Posted on: Mar 6, 2013
By Kerry Hyatt Blomquist, 2013 Indianapolis Bar Association President
Flashback: As a young mom living in Boulder, Colo., at the foot of the Flatirons, I would spend every day, all day, with my toddler Mike while his dad worked at the local university. Mike and I were inseparable, backpacking our way around the foothills, experiencing every trail, library, playground, dog (it was BOULDER after all—leashes were unheard of) and museum we could find. I was grateful for the time to be with my son and in retrospect, I enjoyed every single second of it.
In reality however, I went a little screwy at times. I remember vividly calling my husband and reciting the words to the newest Barney song: “I like my head, how about you, it lets me know I’m alive….”
Seriously? For THIS I went to law school?
The point here is that not too long after we arrived, I realized I needed to find some grown-ups with whom to spend a small part of my day, lest I become one of those over-educated and under stimulated moms who tries to teach their baby how to speak French or swim underwater before they can walk.* I was certain it was in my son’s best interest to seek out a peer group that used complete sentences on a regular basis.
Thus was discovered the hippie play group. It was marvelous. I found a group of overeducated, slightly affected young moms who wore shoes made out of hemp, breastfed their children until they walked away, were incredibly well read and volunteered their time (with their babies on their backs) for everything and anything. It was meaningful, relevant and fun. I belonged.
Fast forward to today when spending even a lunch hour away from your desk, laptop, smart phone or iPad seems nearly absurd. When the demands on our time far outweigh the time that we have to give, and when the laser beam focus on our work precludes us from getting out of our heads for even a short period of time to learn, socialize, give back and to just grow. In short, sometimes we need to be with people who speak in complete sentences.
Therein lies the challenge for today’s bar association. The proverbial gauntlet has been thrown. How do we win the race for relevancy? How do we establish that emotional connection that our members need and often seek to get them out of their heads? How do we provide our membership with opportunities to make a positive difference? When time, technology and specialization challenge us to stay engaged, how do we as a bar association stay meaningful, relevant and fun?
Bluntly, this was where the IndyBar shines bright, arguably the brightest in the land. IndyBar staff and leadership work hard to invest your dues in programs, services and initiatives designed to benefit you, and in 2013, the return on your investment has never been higher.
In 2013, you have CLE on your schedule and on your device. Online CLE is just days from launching, giving you access to content from your desktop, laptop, iPad or smartphone with the click of a button, all when YOU have the time.
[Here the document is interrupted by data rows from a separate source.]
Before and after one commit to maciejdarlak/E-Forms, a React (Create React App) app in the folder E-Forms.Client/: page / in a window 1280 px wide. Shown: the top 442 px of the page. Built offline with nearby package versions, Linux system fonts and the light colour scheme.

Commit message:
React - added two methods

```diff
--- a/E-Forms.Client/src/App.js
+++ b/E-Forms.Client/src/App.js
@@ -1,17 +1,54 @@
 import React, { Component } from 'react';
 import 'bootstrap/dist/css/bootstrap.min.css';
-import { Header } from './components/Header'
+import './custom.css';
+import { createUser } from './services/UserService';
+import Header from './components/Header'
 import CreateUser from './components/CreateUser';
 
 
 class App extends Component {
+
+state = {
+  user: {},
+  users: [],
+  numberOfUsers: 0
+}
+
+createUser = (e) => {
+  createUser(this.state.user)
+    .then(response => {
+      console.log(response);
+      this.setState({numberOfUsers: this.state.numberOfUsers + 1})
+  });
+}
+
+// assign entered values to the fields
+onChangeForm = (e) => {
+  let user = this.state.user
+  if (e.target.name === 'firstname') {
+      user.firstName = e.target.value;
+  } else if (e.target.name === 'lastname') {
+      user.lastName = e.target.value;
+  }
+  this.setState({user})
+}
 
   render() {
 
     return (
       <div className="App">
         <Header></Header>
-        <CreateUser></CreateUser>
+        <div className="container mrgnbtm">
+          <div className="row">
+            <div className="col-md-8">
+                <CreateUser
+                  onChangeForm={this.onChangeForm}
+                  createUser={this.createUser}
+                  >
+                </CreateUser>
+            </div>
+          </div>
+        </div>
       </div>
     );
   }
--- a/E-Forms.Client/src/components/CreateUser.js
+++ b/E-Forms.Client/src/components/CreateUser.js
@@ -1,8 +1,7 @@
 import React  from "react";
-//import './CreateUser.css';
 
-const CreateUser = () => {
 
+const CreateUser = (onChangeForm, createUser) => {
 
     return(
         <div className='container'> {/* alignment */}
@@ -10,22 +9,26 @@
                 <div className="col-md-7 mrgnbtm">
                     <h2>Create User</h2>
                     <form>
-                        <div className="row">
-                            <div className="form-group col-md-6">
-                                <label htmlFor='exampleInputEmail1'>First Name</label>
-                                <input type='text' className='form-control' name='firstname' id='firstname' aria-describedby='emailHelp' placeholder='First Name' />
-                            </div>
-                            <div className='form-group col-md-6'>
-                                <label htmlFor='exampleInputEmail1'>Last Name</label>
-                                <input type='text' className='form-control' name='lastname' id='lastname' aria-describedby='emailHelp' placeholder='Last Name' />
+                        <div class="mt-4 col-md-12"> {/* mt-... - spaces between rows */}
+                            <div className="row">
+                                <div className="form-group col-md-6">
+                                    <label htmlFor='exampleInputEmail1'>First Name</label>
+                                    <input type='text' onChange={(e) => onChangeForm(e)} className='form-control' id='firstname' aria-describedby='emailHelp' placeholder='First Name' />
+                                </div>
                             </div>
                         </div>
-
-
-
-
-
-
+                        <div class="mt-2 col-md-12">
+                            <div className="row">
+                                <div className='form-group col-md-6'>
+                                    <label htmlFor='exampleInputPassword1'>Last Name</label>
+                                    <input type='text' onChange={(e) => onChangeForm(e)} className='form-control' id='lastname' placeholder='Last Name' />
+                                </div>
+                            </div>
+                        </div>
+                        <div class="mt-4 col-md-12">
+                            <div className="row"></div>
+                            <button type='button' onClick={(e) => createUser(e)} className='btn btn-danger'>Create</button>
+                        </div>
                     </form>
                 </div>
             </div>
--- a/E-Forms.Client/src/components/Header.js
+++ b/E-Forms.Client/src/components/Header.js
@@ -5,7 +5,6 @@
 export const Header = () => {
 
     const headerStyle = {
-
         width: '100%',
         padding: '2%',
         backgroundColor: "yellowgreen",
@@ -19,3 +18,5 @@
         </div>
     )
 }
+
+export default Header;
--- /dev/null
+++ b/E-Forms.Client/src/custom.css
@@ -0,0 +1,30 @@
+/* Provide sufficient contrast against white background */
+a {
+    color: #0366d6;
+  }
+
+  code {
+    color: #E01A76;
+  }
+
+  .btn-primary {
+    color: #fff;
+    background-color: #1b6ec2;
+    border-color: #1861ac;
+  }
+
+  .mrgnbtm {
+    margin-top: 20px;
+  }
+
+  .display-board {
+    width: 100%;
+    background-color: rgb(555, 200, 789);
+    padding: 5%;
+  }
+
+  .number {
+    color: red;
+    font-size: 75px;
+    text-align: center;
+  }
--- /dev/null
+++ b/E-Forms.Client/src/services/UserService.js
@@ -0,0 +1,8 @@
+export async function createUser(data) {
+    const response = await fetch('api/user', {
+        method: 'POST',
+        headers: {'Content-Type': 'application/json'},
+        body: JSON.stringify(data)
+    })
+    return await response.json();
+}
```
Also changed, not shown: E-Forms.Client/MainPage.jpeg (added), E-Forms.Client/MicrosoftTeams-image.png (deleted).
CLE during soccer practice? That is meaningful.
Expanded investment in your business success: The Lawyer Referral Service and IndyLawyerFinder.com bring clients to you and are available ONLY to IndyBar members. IndyBar is committed to growing your practice and to your success as a professional, in the most time efficient way possible. That is meaningful.
IndyBar has gone mobile! 2013 has brought even more website development, including a new mobile-optimized site for registering for programs or accessing the member directory on the go. Plus, we’re developing tools that allow you to customize exactly what and how you receive information that matters to you and your practice and updates from the bar. That is relevance.
Pro bono and mentoring opportunities abound no matter what your practice area or interest. IndyBar is collaborating with organizations like Heartland Pro Bono Council and Shortridge Legal Magnet High School to provide expanded opportunities to give back. That is meaningful.
We are gearing up for favorites like the 20th Annual Bench Bar Conference in Louisville in June and the revamped quarterly Meetings of Members with “Jim Voyles approved” speakers — these are things that are designed to get us out of our offices and classrooms and remind us why we love to be with our colleagues. That is fun.
Membership to any organization only has value if members take the time to use it. That is why we are always evolving to meet the changing needs of our members. Our timeless goal is to keep this dialogue moving forward. Double check to make sure you have renewed for 2013, and if you haven’t, why not? Tell us what you need. How can we continue to excel? Because when you have excellence in your organization, membership is a given.
* I have no illusions. This is a high functioning readership. I am sure some of you have bred French speaking champion swimmers or the equivalent. Call me. I have a lot of these columns to write.